[ASSIGNMENT]
Each line below that includes the word "tools" is to be reported.

[DATASET RECORDS]
----
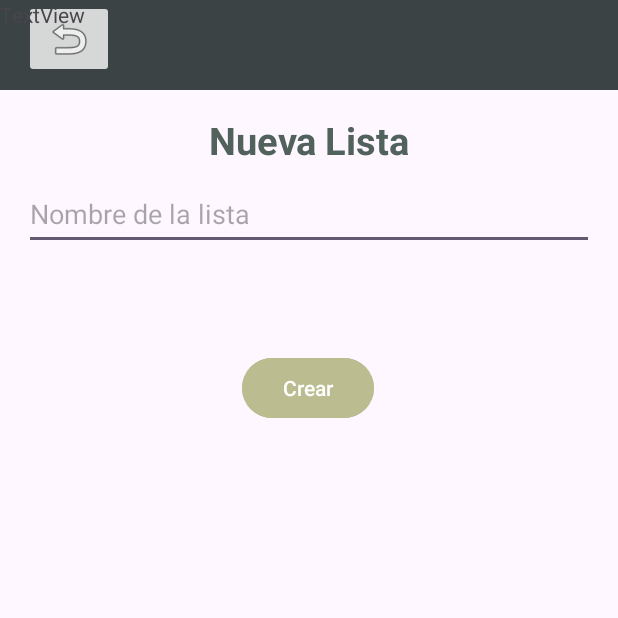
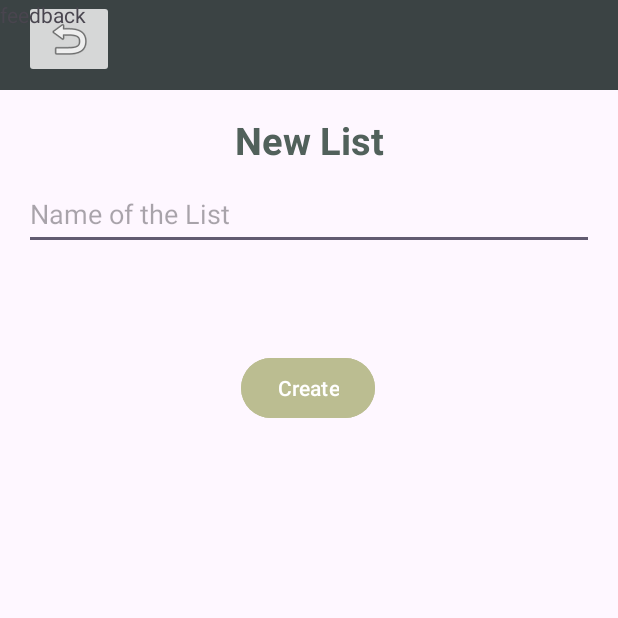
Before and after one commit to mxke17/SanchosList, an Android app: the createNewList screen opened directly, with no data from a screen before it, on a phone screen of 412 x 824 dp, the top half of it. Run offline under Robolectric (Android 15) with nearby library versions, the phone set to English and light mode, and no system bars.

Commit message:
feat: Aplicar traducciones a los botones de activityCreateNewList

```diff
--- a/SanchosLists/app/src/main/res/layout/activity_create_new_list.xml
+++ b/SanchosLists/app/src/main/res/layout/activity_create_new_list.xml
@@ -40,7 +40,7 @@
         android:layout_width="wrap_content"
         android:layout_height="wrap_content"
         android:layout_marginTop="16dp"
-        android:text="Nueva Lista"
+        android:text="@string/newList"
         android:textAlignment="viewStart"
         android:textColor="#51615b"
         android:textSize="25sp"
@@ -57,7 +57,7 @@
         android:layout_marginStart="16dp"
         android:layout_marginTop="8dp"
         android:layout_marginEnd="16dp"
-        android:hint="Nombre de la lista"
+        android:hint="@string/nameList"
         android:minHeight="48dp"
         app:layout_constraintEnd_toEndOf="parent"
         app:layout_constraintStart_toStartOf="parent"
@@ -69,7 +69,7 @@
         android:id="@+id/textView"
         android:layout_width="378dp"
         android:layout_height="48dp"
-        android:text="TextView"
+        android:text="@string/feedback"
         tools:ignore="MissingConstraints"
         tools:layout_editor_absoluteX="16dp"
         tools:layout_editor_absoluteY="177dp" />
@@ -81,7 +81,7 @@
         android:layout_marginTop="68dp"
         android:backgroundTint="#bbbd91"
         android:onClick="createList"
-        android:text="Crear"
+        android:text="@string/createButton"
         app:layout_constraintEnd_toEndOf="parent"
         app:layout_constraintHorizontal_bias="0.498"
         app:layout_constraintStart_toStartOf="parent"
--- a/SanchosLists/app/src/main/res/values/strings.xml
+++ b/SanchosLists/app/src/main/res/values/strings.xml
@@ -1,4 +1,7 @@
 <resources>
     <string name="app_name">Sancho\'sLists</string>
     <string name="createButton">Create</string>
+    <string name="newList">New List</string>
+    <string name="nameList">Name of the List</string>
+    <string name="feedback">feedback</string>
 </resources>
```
----
[ANSWER SPACE]
         tools:ignore="MissingConstraints"
         tools:layout_editor_absoluteX="16dp"
         tools:layout_editor_absoluteY="177dp" />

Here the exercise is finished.